Arsenal manager Arsene Wenger expected to face more widespread protests during Saturday's 1-0 win over Norwich.
Wenger will reach 20 years in charge of the Gunners in October, but the last of his three league titles came in 2004 and some fans held up "time for change" banners at Emirates Stadium.
"I thought the whole stadium would be white (with posters)," he said.
"One target is to keep 100% of people happy. Unfortunately I wasn't able to do that this season."
Saturday's win took Arsenal above Manchester City - who the Gunners face at Etihad Stadium on Sunday - into third place in the Premier League table.
After fifth-placed Manchester United's 1-1 draw against leaders Leicester on Sunday, Arsenal need two more points to effectively secure an 18th consecutive year of Champions League football next season.
Against Norwich, a minority of supporters made their feelings known in the 12th and 78th minutes of the match - reflecting the 12 years since Arsenal were last champions.
Others responded with backing for the team and their French manager, who had earlier claimed his commitment to the Gunners had helped the club secure the loans required to finance the building of the Emirates.
"I am a football man. I am not a politician," added Wenger, 66.
"I am not in a democracy. I am in the next game, perform, try to do as well as you can and accept people's opinions.
"I think I can take that. I am in a public job and I have to live with judgement as long as it is respectful."
Wenger's contract with Arsenal runs until the end of the 2016-17 season, but he says he has no plans to emulate the reign of Sir Alex Ferguson before his retirement as Manchester United manager in 2013.

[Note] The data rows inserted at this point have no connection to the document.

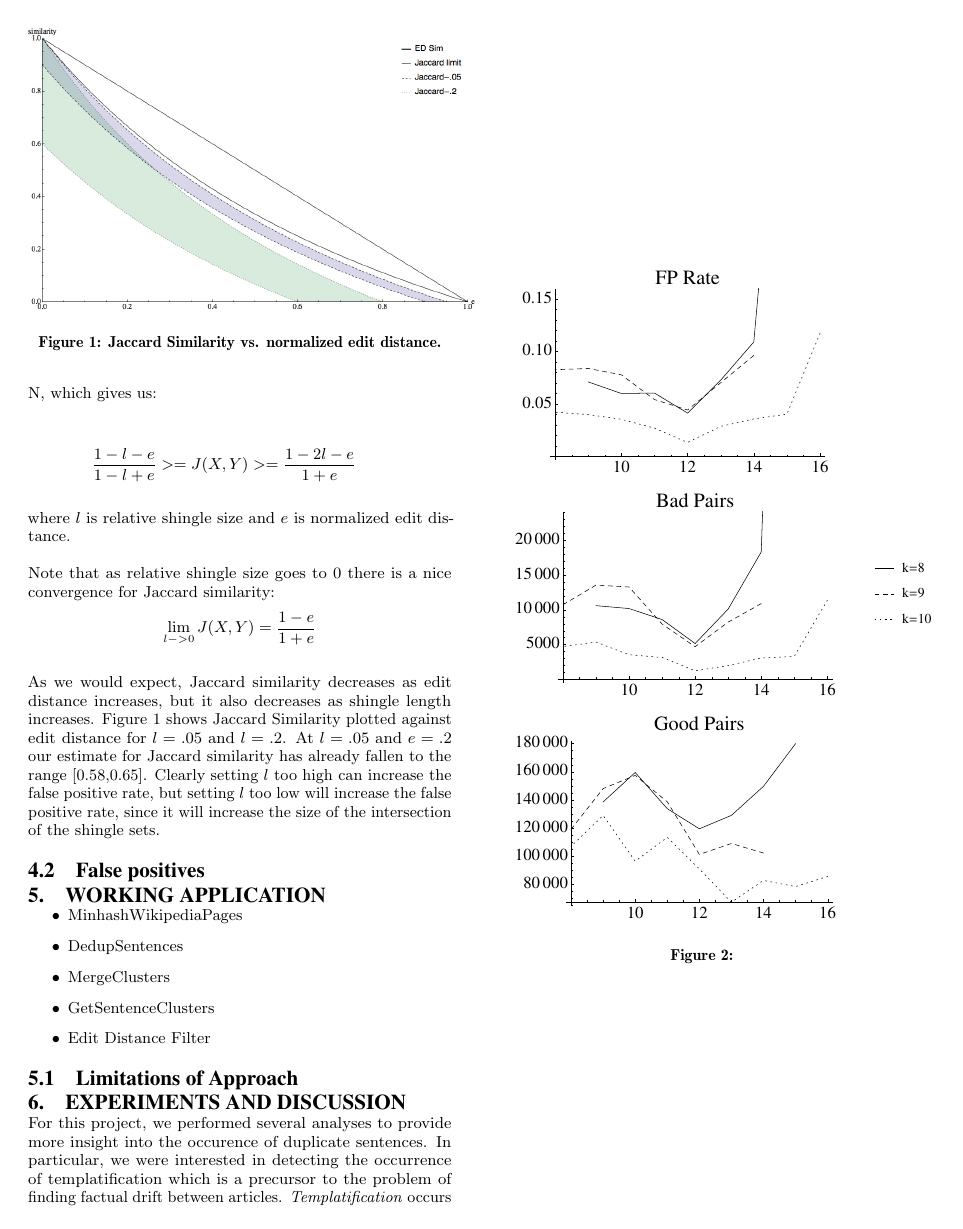
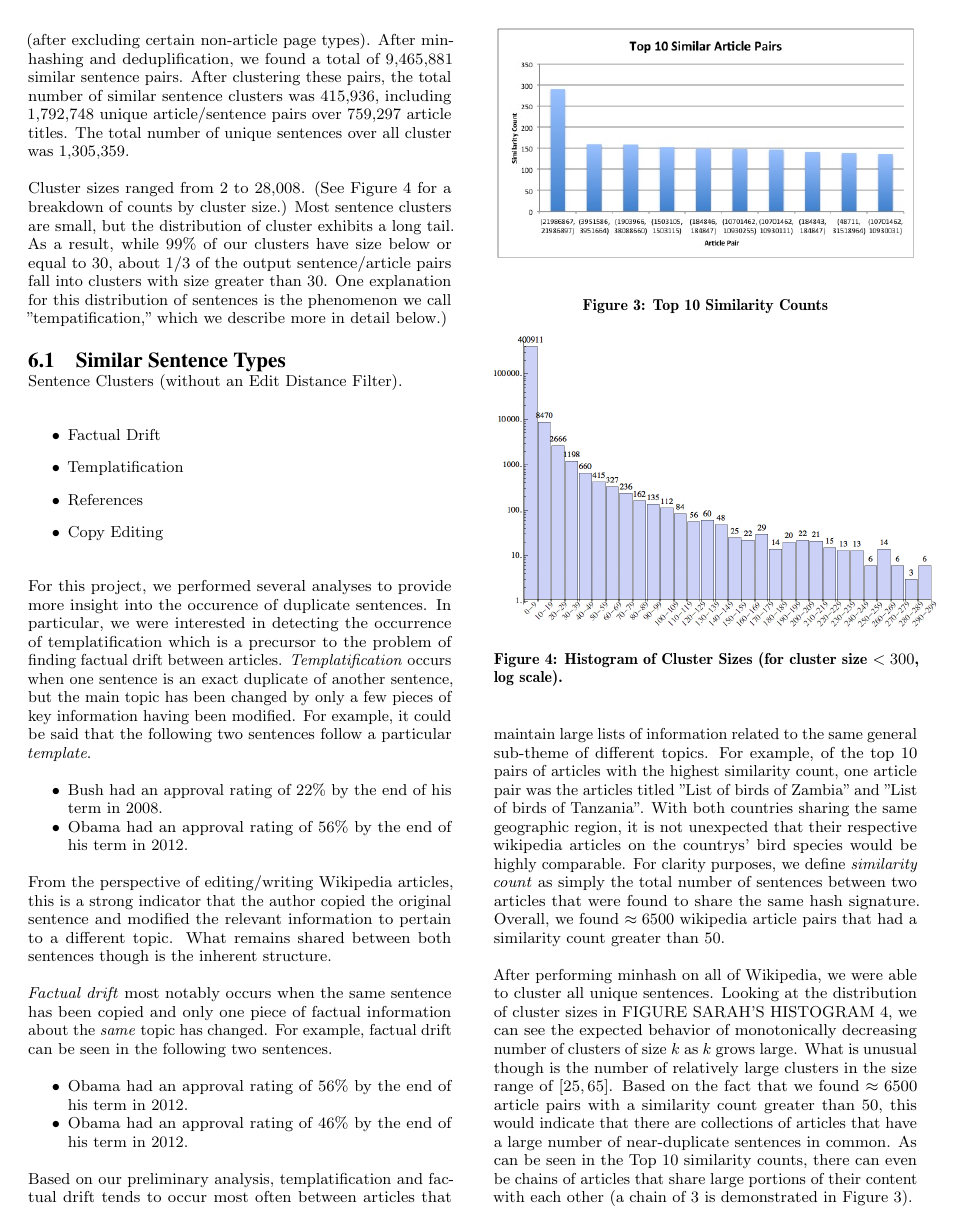
Before and after one commit to seweissman/wikiduper, a LaTeX paper (article/sigproc-sp.tex): page 4 of 6 before the commit and page 5 of 6 after it. Compiled offline with pdfLaTeX.

Commit message:
Added some summarizing statistics about the cluster output.

```diff
--- a/article/sigproc-sp.tex
+++ b/article/sigproc-sp.tex
@@ -232,6 +232,22 @@ As we would expect, Jaccard similarity decreases as edit distance increases, but
 \subsection{Limitations of Approach}
 
 \section{Experiments and Discussion}
+
+To test our application we ran the first four steps (up to but not including the final edit distance filtering pass) on a dump of current English-language Wikipedia articles (as of 5/2013) obtained from dumps.wikimedia.org. The dump is approximately 40G in size and contains 4,113,785 articles (after excluding certain non-article page types). After minhashing and deduplification, we found a total of 9,465,881 similar sentence pairs. After clustering these pairs, the total number of similar sentence clusters was 415,936, including 1,792,748 unique article/sentence pairs over 759,297 article titles. The total number of unique sentences over all cluster was 1,305,359.
+
+Cluster sizes ranged from 2 to 28,008. (See Figure \ref{clust} for a breakdown of counts by cluster size.) Most sentence clusters are small, but the distribution of cluster exhibits a long tail. As a result, while 99\% of our clusters have size below or equal to 30, about 1/3 of the output sentence/article pairs fall into clusters with size greater than 30. One explanation for this distribution of sentences is the phenomenon we call ''tempatification,'' which we describe more in detail below.)
+
+\subsection{Similar Sentence Types}
+
+Sentence Clusters (without an Edit Distance Filter).
+
+\begin{itemize}
+\item Factual Drift
+\item Templatification
+\item References
+\item Copy Editing
+\end{itemize}
+
 For this project, we performed several analyses to provide more insight into the occurence of duplicate sentences. In particular, we were interested in detecting the occurrence of templatification which is a precursor to the problem of finding factual drift between articles. \emph{Templatification} occurs when one sentence is an exact duplicate of another sentence, but the main topic has been changed by only a few pieces of key information having been modified. For example, it could be said that the following two sentences follow a particular \emph{template}.
 \begin{itemize}[noitemsep,nolistsep]
 \item Bush had an approval rating of 22\% by the end of his term in 2008.
@@ -260,7 +276,7 @@ After performing minhash on all of Wikipedia, we were able to cluster all unique
 \begin{figure}
 \centering
 \includegraphics[width=3.5in, keepaspectratio = true]{clusterhistogram.png}
-\caption{Histogram of Cluster Sizes (log scale).}
+\caption{Histogram of Cluster Sizes (for cluster size $< 300$, log scale).}
 \label{clust}
 \end{figure}
 
```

Wenger said: "You don't spend 19 years at a club - like Sir Alex Ferguson spent 26 years - without every minute of your time. You give your whole life for that and try to do as well as possible.
"There are disappointed people because we didn't win the league. Believe me, we are as well. We have to come back and win it and that is all we can do."